A new test created by a team from the University of Strathclyde takes just two and a half minutes to accurately diagnose sepsis, meaning it could help save up to 14,000 lives a year.
The test works by looking for a protein called interleukin-6 (IL-6) in the blood, levels of which rise in most, although not all, cases of sepsis.
It is not yet permitted for routine use in NHS hospitals, but researchers claim that in the long run the new technology could save thousands of lives by offering results in a fraction of the time of currently used methods.
Diagnosing sepsis currently can be a complex process, but fortunately developers hope the low-cost test could come into everyday use in as little as three to five years.
A current blood test that aims to determine the best antibiotic to treat the infection can take up to as long as 72 hours, losing valuable time.
It is estimated that 52,000 people in the UK die every year from sepsis, which is a serious complication of an infection in which the body's immune system starts to attack the body's own organs and can be fatal.

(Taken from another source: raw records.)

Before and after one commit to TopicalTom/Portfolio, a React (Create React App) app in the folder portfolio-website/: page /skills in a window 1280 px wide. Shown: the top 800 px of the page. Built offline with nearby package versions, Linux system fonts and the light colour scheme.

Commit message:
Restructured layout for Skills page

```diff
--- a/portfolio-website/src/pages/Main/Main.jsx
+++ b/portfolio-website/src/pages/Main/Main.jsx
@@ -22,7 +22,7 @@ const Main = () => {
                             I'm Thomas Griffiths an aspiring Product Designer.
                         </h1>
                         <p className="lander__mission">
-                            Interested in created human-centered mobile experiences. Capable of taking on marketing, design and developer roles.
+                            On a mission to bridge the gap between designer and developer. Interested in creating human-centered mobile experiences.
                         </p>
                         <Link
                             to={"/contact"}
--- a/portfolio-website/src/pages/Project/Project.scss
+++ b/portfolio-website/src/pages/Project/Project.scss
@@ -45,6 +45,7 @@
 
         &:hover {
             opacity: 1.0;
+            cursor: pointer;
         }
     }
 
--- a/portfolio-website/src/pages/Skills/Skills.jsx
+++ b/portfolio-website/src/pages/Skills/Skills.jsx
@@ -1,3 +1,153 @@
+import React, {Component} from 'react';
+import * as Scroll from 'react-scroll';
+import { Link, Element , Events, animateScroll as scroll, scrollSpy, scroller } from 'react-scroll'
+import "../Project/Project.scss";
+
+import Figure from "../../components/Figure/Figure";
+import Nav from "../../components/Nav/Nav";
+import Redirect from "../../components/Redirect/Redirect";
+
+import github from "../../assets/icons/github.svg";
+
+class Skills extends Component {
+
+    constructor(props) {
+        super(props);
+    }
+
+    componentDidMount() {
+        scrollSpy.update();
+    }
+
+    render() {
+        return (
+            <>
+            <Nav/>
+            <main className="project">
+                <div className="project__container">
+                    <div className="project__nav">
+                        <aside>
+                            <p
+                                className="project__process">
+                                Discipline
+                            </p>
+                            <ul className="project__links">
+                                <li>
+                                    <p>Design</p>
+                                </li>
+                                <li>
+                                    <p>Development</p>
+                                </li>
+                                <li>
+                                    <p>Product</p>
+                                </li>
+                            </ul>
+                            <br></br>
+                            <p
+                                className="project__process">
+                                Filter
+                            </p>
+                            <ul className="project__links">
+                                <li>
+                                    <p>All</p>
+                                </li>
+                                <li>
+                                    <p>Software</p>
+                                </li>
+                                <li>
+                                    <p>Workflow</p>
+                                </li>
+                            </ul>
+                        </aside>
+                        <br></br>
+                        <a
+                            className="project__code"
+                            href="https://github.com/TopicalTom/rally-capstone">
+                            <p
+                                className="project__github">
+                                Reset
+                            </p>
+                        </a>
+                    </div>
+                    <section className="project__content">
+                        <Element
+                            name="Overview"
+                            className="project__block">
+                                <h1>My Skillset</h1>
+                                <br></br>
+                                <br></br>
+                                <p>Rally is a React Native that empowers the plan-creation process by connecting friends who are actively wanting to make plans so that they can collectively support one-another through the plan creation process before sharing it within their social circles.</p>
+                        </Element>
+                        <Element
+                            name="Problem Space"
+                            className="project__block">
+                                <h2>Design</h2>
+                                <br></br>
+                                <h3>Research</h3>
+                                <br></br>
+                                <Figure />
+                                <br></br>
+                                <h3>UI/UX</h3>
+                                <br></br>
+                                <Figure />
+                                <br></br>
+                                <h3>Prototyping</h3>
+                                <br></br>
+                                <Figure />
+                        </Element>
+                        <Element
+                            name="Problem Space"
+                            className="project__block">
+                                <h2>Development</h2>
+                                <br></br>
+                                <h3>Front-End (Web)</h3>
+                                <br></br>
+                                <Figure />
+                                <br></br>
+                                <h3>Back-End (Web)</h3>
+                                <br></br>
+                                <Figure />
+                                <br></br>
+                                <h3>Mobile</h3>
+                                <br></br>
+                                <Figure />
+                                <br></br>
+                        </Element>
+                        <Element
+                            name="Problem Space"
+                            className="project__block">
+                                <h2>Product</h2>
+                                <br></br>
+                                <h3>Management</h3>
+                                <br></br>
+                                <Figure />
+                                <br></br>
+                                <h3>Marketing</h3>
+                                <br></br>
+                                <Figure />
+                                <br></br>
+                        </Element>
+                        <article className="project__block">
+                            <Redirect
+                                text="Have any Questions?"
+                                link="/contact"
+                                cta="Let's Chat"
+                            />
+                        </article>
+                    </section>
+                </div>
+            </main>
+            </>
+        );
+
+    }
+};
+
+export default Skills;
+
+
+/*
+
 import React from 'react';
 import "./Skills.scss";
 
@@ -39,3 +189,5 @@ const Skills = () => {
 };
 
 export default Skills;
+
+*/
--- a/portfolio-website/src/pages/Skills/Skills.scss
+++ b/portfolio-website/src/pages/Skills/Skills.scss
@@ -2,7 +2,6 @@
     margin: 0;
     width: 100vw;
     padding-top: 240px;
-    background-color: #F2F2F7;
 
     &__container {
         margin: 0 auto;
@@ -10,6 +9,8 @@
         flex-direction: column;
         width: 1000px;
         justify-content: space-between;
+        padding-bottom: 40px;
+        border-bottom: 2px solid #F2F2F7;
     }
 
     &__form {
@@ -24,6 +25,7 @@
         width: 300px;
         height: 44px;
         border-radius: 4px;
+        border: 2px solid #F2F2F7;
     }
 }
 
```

Inventor Dr Damion Corrigan, from the department of biomedical engineering at Strathclyde, told the media: “With sepsis, the timing is key. For every hour that you delay antibiotic treatment, the likelihood of death increases. At the moment, the 72-hour blood test is a very labour-intensive process but the type of test we envisage could be at the bedside and involve doctors or nurses being able to monitor levels of sepsis biomarkers for themselves.”